No discussion about the pitfalls of refined carbohydrates and their prevalence in our diets. If you read her recipes in the book, her family eats a pretty solid low fat/high carb diet. No discussion about whether this is, in fact, "healthy". No discussion about how the food pyramid and school lunches are based on zero scientific evidence.
I was looking for more. I don't seriously think advocating mac and cheese (but the white cheddar kind) is really protecting your family from unhealthy foods. This book is for someone who has never, ever researched food issues and wants to get started. Otherwise, it's a pedestrian effort. The title is quite misleading, if the author really wants to be shocked, she should read Gary Taubes' "Good Calories, Bad Calories".
But, somehow, I've always believed that it couldn't be "that" bad. I mean, the government DOES have regulations. Right?
This book, written as a description of the author's research discoveries and journey out of food ignorance bliss, is even more alarming from it's first person tone. It isn't written by an expert. It's written by a Mom who just started out looking for answers for her child and found herself in the middle of something bigger.
This is a wake up call for all of us. We know about GMO, and petrochemicals and hormones in our food supply. Many of us worry about them, but let them take a back burner to little league and homework and deadlines. Reading some of Robyn's discoveries makes one realize that we need to re-evaluate our priorities, and vote with our personal choices. She also offers good advice on starting the journey away from "norm" with simple steps on getting started on life without GMO or additives, and a low pressure reassurance that no one is perfect...all you can do is aim for improvement.
At the very least, this book is a call for action from researchers to recognize that there is a tremendous need for more rigorous studies examining the effects of the chemicals used in the manufacturing, processing and, well, growing of the foods that we eat and the foods that we feed our children.Read more ›
Most Recent Customer Reviews
This book is a page turner! I found myself up late at night trying to finish each page! So much interesting information!Published 3 months ago by Ashley Berry

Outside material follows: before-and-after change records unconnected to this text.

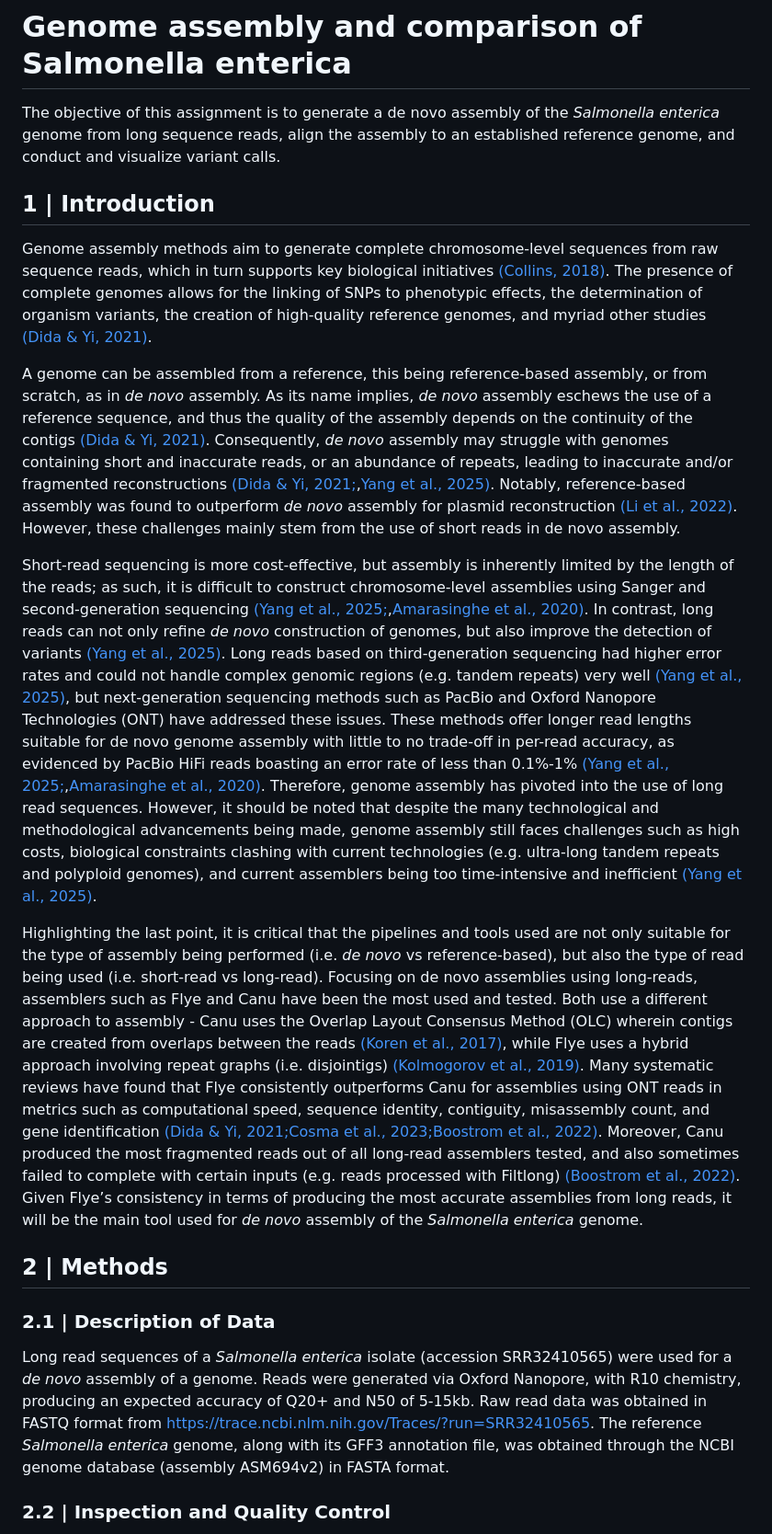
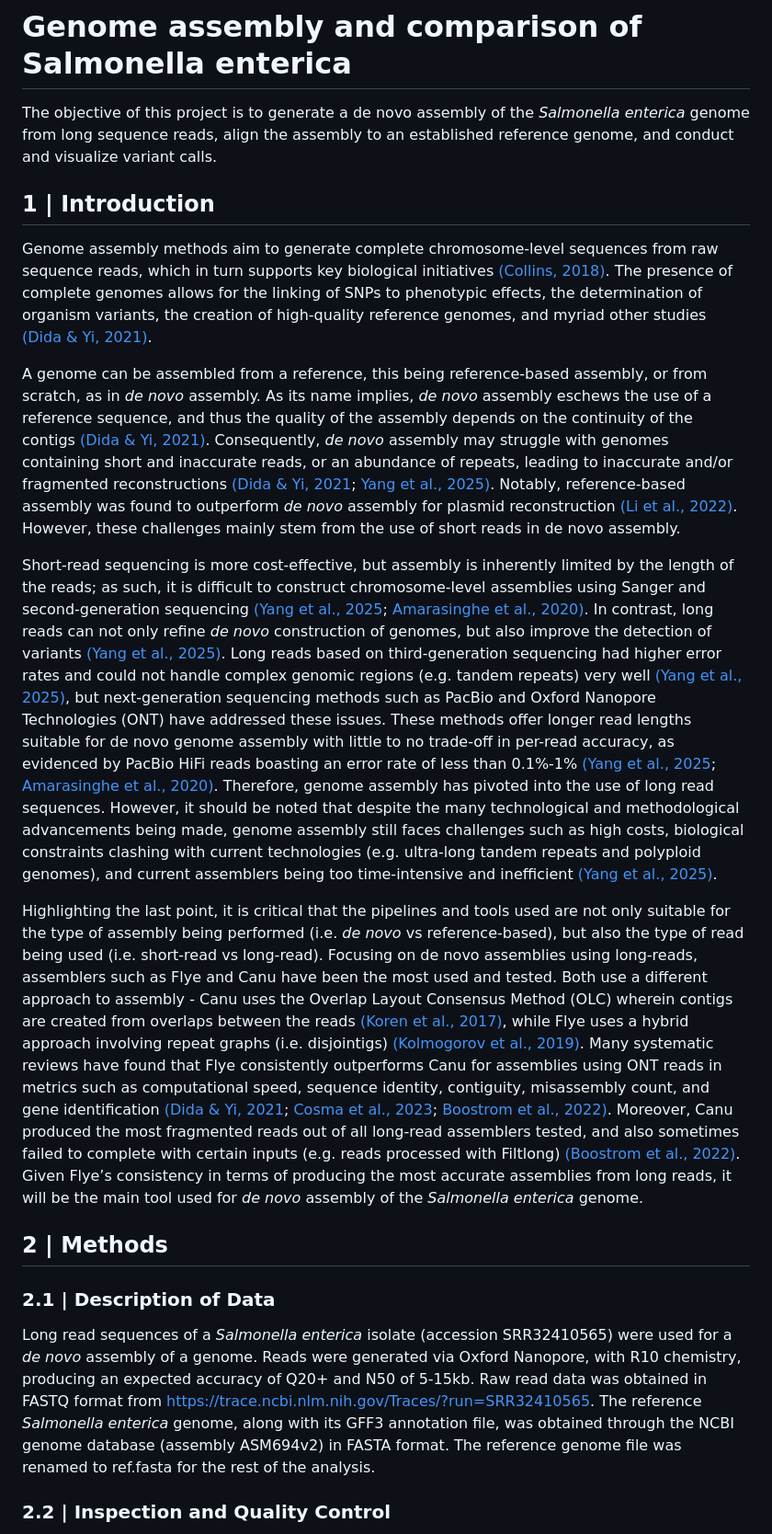
Before and after one commit to chrysle28/binf6110_assignment01, a Markdown page: README.md, the part around one of its changes. Shown at 92% size. Drawn GitHub-style.

```diff
--- a/README.md
+++ b/README.md
@@ -1,18 +1,18 @@
 # Genome assembly and comparison of Salmonella enterica
-The objective of this assignment is to generate a de novo assembly of the _Salmonella enterica_ genome from long sequence reads, align the assembly to an established reference genome, and conduct and visualize variant calls.
+The objective of this project is to generate a de novo assembly of the _Salmonella enterica_ genome from long sequence reads, align the assembly to an established reference genome, and conduct and visualize variant calls.
 
 ## **1 | Introduction**
 Genome assembly methods aim to generate complete chromosome-level sequences from raw sequence reads, which in turn supports key biological initiatives [(Collins, 2018)]([^1]). The presence of complete genomes allows for the linking of SNPs to phenotypic effects, the determination of organism variants, the creation of high-quality reference genomes, and myriad other studies [(Dida & Yi, 2021)]([^2]).
 
-A genome can be assembled from a reference, this being reference-based assembly, or from scratch, as in _de novo_ assembly. As its name implies, _de novo_ assembly eschews the use of a reference sequence, and thus the quality of the assembly depends on the continuity of the contigs [(Dida & Yi, 2021)]([^2]). Consequently, _de novo_ assembly may struggle with genomes containing short and inaccurate reads, or an abundance of repeats, leading to inaccurate and/or fragmented reconstructions [(Dida & Yi, 2021;]([^2]),[Yang et al., 2025)]([^3]). Notably, reference-based assembly was found to outperform _de novo_ assembly for plasmid reconstruction [(Li et al., 2022)]([^4]). However, these challenges mainly stem from the use of short reads in de novo assembly.
+A genome can be assembled from a reference, this being reference-based assembly, or from scratch, as in _de novo_ assembly. As its name implies, _de novo_ assembly eschews the use of a reference sequence, and thus the quality of the assembly depends on the continuity of the contigs [(Dida & Yi, 2021)]([^2]). Consequently, _de novo_ assembly may struggle with genomes containing short and inaccurate reads, or an abundance of repeats, leading to inaccurate and/or fragmented reconstructions [(Dida & Yi, 2021]([^2]); [Yang et al., 2025)]([^3]). Notably, reference-based assembly was found to outperform _de novo_ assembly for plasmid reconstruction [(Li et al., 2022)]([^4]). However, these challenges mainly stem from the use of short reads in de novo assembly.
 
-Short-read sequencing is more cost-effective, but assembly is inherently limited by the length of the reads; as such, it is difficult to construct chromosome-level assemblies using Sanger and second-generation sequencing [(Yang et al., 2025;]([^3]),[Amarasinghe et al., 2020)]([^5]). In contrast, long reads can not only refine _de novo_ construction of genomes, but also improve the detection of variants [(Yang et al., 2025)]([^3]). Long reads based on third-generation sequencing had higher error rates and could not handle complex genomic regions (e.g. tandem repeats) very well [(Yang et al., 2025)]([^3]), but next-generation sequencing methods such as PacBio and Oxford Nanopore Technologies (ONT) have addressed these issues. These methods offer longer read lengths suitable for de novo genome assembly with little to no trade-off in per-read accuracy, as evidenced by PacBio HiFi reads boasting an error rate of less than 0.1%-1% [(Yang et al., 2025;]([^3]),[Amarasinghe et al., 2020)]([^5]). Therefore, genome assembly has pivoted into the use of long read sequences. However, it should be noted that despite the many technological and methodological advancements being made, genome assembly still faces challenges such as high costs, biological constraints clashing with current technologies (e.g. ultra-long tandem repeats and polyploid genomes), and current assemblers being too time-intensive and inefficient [(Yang et al., 2025)]([^6]).
+Short-read sequencing is more cost-effective, but assembly is inherently limited by the length of the reads; as such, it is difficult to construct chromosome-level assemblies using Sanger and second-generation sequencing [(Yang et al., 2025]([^3]); [Amarasinghe et al., 2020)]([^5]). In contrast, long reads can not only refine _de novo_ construction of genomes, but also improve the detection of variants [(Yang et al., 2025)]([^3]). Long reads based on third-generation sequencing had higher error rates and could not handle complex genomic regions (e.g. tandem repeats) very well [(Yang et al., 2025)]([^3]), but next-generation sequencing methods such as PacBio and Oxford Nanopore Technologies (ONT) have addressed these issues. These methods offer longer read lengths suitable for de novo genome assembly with little to no trade-off in per-read accuracy, as evidenced by PacBio HiFi reads boasting an error rate of less than 0.1%-1% [(Yang et al., 2025]([^3]); [Amarasinghe et al., 2020)]([^5]). Therefore, genome assembly has pivoted into the use of long read sequences. However, it should be noted that despite the many technological and methodological advancements being made, genome assembly still faces challenges such as high costs, biological constraints clashing with current technologies (e.g. ultra-long tandem repeats and polyploid genomes), and current assemblers being too time-intensive and inefficient [(Yang et al., 2025)]([^6]).
 
-Highlighting the last point, it is critical that the pipelines and tools used are not only suitable for the type of assembly being performed (i.e. _de novo_ vs reference-based), but also the type of read being used (i.e. short-read vs long-read). Focusing on de novo assemblies using long-reads, assemblers such as Flye and Canu have been the most used and tested. Both use a different approach to assembly - Canu uses the Overlap Layout Consensus Method (OLC) wherein contigs are created from overlaps between the reads [(Koren et al., 2017)]([^7]), while Flye uses a hybrid approach involving repeat graphs (i.e. disjointigs) [(Kolmogorov et al., 2019)]([^8]). Many systematic reviews have found that Flye consistently outperforms Canu for assemblies using ONT reads in metrics such as computational speed, sequence identity, contiguity, misassembly count, and gene identification [(Dida & Yi, 2021;]([^2])[Cosma et al., 2023;]([^9])[Boostrom et al., 2022)]([^10]). Moreover, Canu produced the most fragmented reads out of all long-read assemblers tested, and also sometimes failed to complete with certain inputs (e.g. reads processed with Filtlong) [(Boostrom et al., 2022)]([^10]). Given Flye’s consistency in terms of producing the most accurate assemblies from long reads, it will be the main tool used for _de novo_ assembly of the _Salmonella enterica_ genome.
+Highlighting the last point, it is critical that the pipelines and tools used are not only suitable for the type of assembly being performed (i.e. _de novo_ vs reference-based), but also the type of read being used (i.e. short-read vs long-read). Focusing on de novo assemblies using long-reads, assemblers such as Flye and Canu have been the most used and tested. Both use a different approach to assembly - Canu uses the Overlap Layout Consensus Method (OLC) wherein contigs are created from overlaps between the reads [(Koren et al., 2017)]([^7]), while Flye uses a hybrid approach involving repeat graphs (i.e. disjointigs) [(Kolmogorov et al., 2019)]([^8]). Many systematic reviews have found that Flye consistently outperforms Canu for assemblies using ONT reads in metrics such as computational speed, sequence identity, contiguity, misassembly count, and gene identification [(Dida & Yi, 2021]([^2]); [Cosma et al., 2023]([^9]); [Boostrom et al., 2022)]([^10]). Moreover, Canu produced the most fragmented reads out of all long-read assemblers tested, and also sometimes failed to complete with certain inputs (e.g. reads processed with Filtlong) [(Boostrom et al., 2022)]([^10]). Given Flye’s consistency in terms of producing the most accurate assemblies from long reads, it will be the main tool used for _de novo_ assembly of the _Salmonella enterica_ genome.
 
 ## **2 | Methods**
 ### 2.1 | Description of Data
-Long read sequences of a _Salmonella enterica_ isolate (accession SRR32410565) were used for a _de novo_ assembly of a genome. Reads were generated via Oxford Nanopore, with R10 chemistry, producing an expected accuracy of Q20+ and N50 of 5-15kb. Raw read data was obtained in FASTQ format from https://trace.ncbi.nlm.nih.gov/Traces/?run=SRR32410565. The reference _Salmonella enterica_ genome, along with its GFF3 annotation file, was obtained through the NCBI genome database (assembly ASM694v2) in FASTA format.
+Long read sequences of a _Salmonella enterica_ isolate (accession SRR32410565) were used for a _de novo_ assembly of a genome. Reads were generated via Oxford Nanopore, with R10 chemistry, producing an expected accuracy of Q20+ and N50 of 5-15kb. Raw read data was obtained in FASTQ format from https://trace.ncbi.nlm.nih.gov/Traces/?run=SRR32410565. The reference _Salmonella enterica_ genome, along with its GFF3 annotation file, was obtained through the NCBI genome database (assembly ASM694v2) in FASTA format. The reference genome file was renamed to ref.fasta for the rest of the analysis.
 
 ### 2.2 | Inspection and Quality Control
 Long read sequences were inspected for quality and length using a combination of Nanoplot (v1.46.2) and Filtlong (v0.3.1). Nanoplot was used to generate sequence statistics, which informed the subsequent processing of reads with Filtlong. The initial high quality of the reads did not necessitate the filtering of any sequences.
```
Also changed, not shown: other parts of README.md (+55 -32 lines).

I found this an awesome read! Really helped me a lot. I've already jumped to level 2 and have lost 2 lbs. this week so far. I have so much energy and feel amazing!Published 6 months ago by Bernadette Melvin
Great book on how today's food has impacted the health of our nation.Published 7 months ago by G Fewell
Wow! An excellent read that will have you rejoicing at finding the truth. Turning to the AllergyKid.com website has also proved to be abundantly helpful. Bravo to Robyn O'Brien!!!Published 8 months ago by Therese Ward
This is the truth. Everything I have learned while my own son is sick has been sick the past 19 months and counting.Published 10 months ago by D. Gessell
If you've had no exposure to information about GMOs, Rbgh, and the conflict of interest that permeates the health, food, and agriculture industries, then this book is a good start. Read morePublished 11 months ago by S. Hopkins